A Burro Like No Other: The Caterpillar Burro
The caterpillar burro is a burro containing sirloin asado, pinto beans, and queso Monterrey, completely enveloped in fresh bacon. It’s named the caterpillar burro because the burro is chopped every two inches or so, with each piece layered slightly to the left or right of center, giving it the appearance of a caterpillar when seen from above.
This design isn’t simply for visual effect. To be able to pull off such a burro, particularly with something as fine as sirloin, there needs to plenty of ventilation for the hot steam from the carne asada, bacon, beans, and cheese to be able to escape vertically, without overcooking the meat. The segmenting and layering allows for plenty of ventilation. Additionally, the meat is properly rested before placement, and Chef Bebo ensures that the beans are not too hot before adding them as well.
The taste of this burro is intense. The first thing you’ll taste is the crispy bacon, then the tortilla, which has absorbed some of the bacon fat to give it an absurdly good taste. You will next arrive to the beans, cheese, and sirloin asado.
Though I love bean burros and burritos, I’m normally not a fan of filling them with carne asada and beans at the same time, because it’s so easy to overcook the meat. However, Chef Bebo’s variation is an exception to my rule, due to the carne asada, beans, and cheese being expertly kept at reasonable temperatures and allowed to ventilate properly.

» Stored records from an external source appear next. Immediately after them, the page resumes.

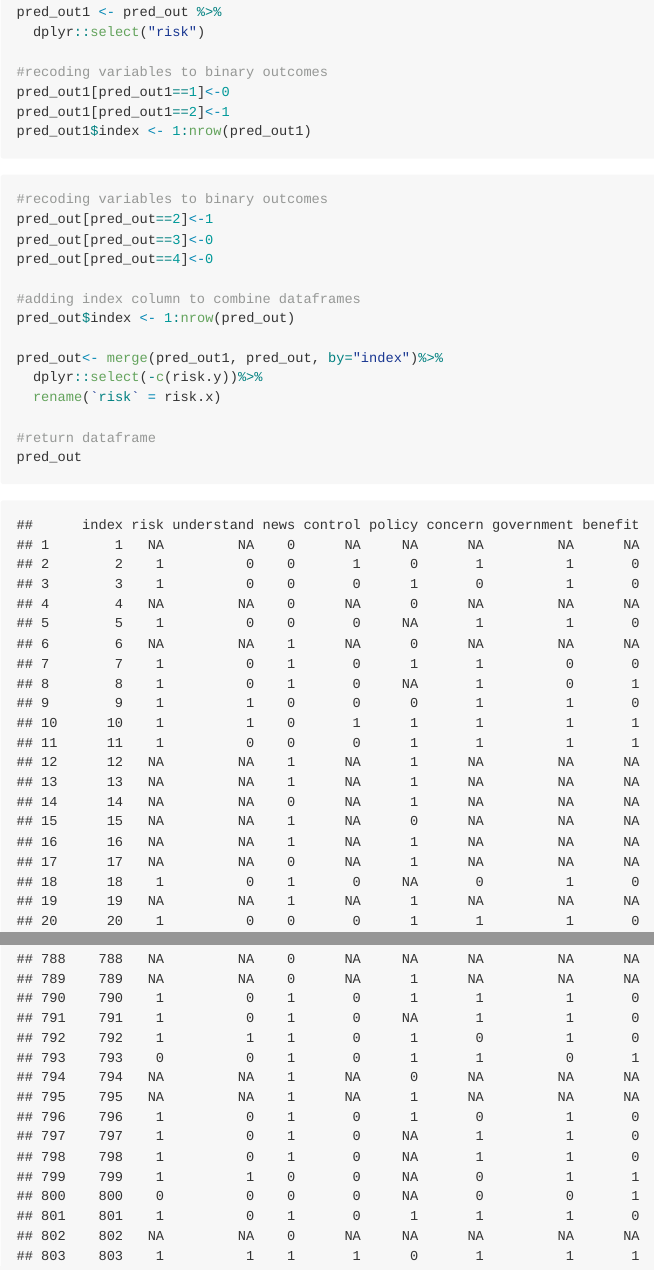
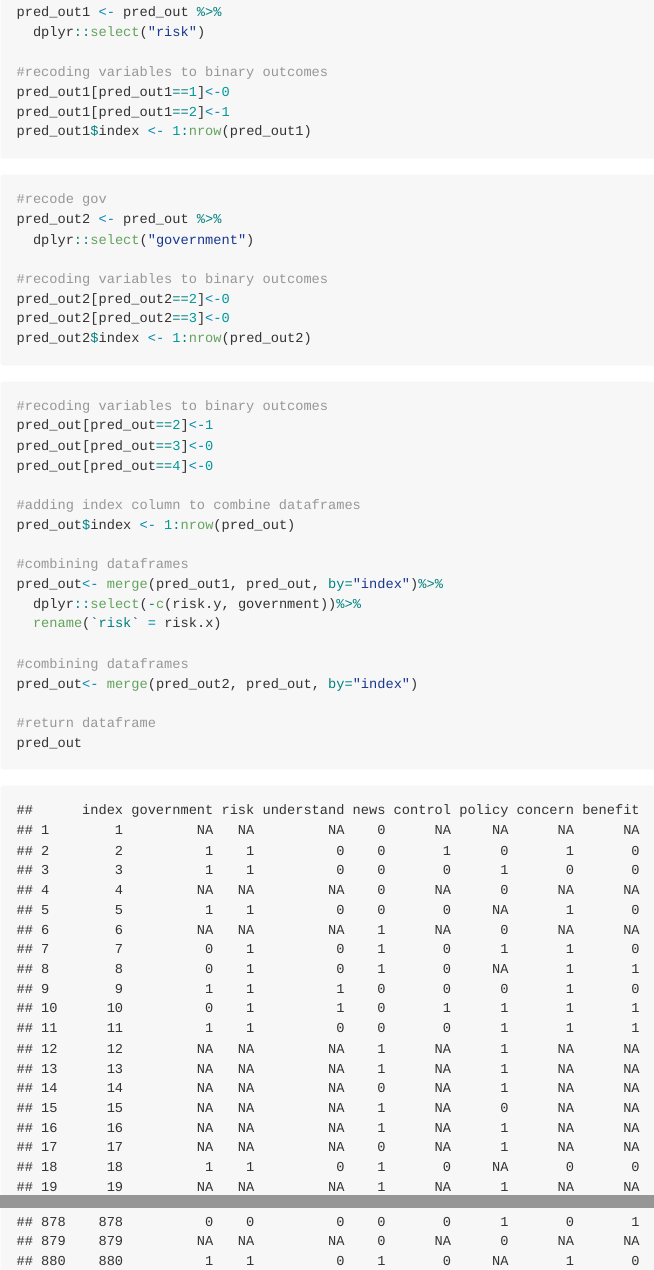
Before and after one commit to amymaldonado/soci_thesis, an R Markdown document (models.Rmd): the page in a window 1100 px wide, from 760 px down, and a second part further down, joined at a grey line. Rendered offline with R 4.5, knitr and Pandoc, with nearby package versions; some code elsewhere in the file could not run offline; long lines of code are wrapped.

Commit message:
recoded government variable

````diff
--- a/models.Rmd
+++ b/models.Rmd
@@ -54,6 +54,19 @@ pred_out1$index <- 1:nrow(pred_out1)
 
 ```
 
+```{r recode_gov}
+
+#recode gov
+pred_out2 <- pred_out %>%
+  dplyr::select("government")
+
+#recoding variables to binary outcomes
+pred_out2[pred_out2==2]<-0
+pred_out2[pred_out2==3]<-0
+pred_out2$index <- 1:nrow(pred_out2)
+
+```
+
 ```{r recode_all}
 
 #recoding variables to binary outcomes
@@ -64,9 +77,13 @@ pred_out[pred_out==4]<-0
 #adding index column to combine dataframes
 pred_out$index <- 1:nrow(pred_out)
 
+#combining dataframes
 pred_out<- merge(pred_out1, pred_out, by="index")%>%
-  dplyr::select(-c(risk.y))%>%
+  dplyr::select(-c(risk.y, government))%>%
   rename(`risk` = risk.x)
+
+#combining dataframes
+pred_out<- merge(pred_out2, pred_out, by="index")
 
 #return dataframe
 pred_out
````
Also changed, not shown: models.Rmd (3 more changed lines).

The flavors of the ingredients compliment each other so well. The starchiness of the beans helps to counteract the richness of the bacon, and the queso Monterrey compliments the sirloin asado perfectly. The caterpillar burro is served with fresh guacamole, and crema de chile morita, a creamy salsa made with chile morita. This is a rich burro. You’ve been forewarned. Make sure to bring another person with you, should you want to finish this in one sitting.
Meat and Potatoes Evolved: Sonoran Chips
After eating myself into a food coma via the caterpillar burro, I didn’t think that there would be room for more, but my chef friend had other ideas, so I let him surprise me once more with another invention of his: Sonoran chips. Sonoran chips are freshly made, kettle-cooked potato chips, topped with chicharrón de res (yes, you heard that right: beef rinds), guacamole, crema Mexicana, pico de gallo, and a mountain of crumbly queso fresco for good measure.
Sonorans love potatoes. The state is known for its cultivation, as well as its dishes such as papanchas, which are grilled potatoes stuffed with carne asada and a multitude of other toppings. Chef Bebo took this further by frying his own crispy potato chips and swapping carne asada with crispy fried beef rinds. Sonora’s love for cheese and cream is displayed in full in this dish, which features generous portions of both.
Sonoran Chips are like the mutant love child of papanchas and carne asada chips. They satisfy your taste buds in every possible way. They’re crunchy, beefy, salty, creamy, cheesy, earthy, and spicy (because you naturally have to have them with chiltepín salsa) at the same time. They can only be enhanced further with a glass of Bohemia Oscura.
Just the Tip of the Iceberg
These are just a few of the items on Chef Bebo’s every expanding secret menu. Ask about it next time you order food to go from Sonora Mía.
Sonora Mía is open from 8 AM to 6 PM, 7 days a week.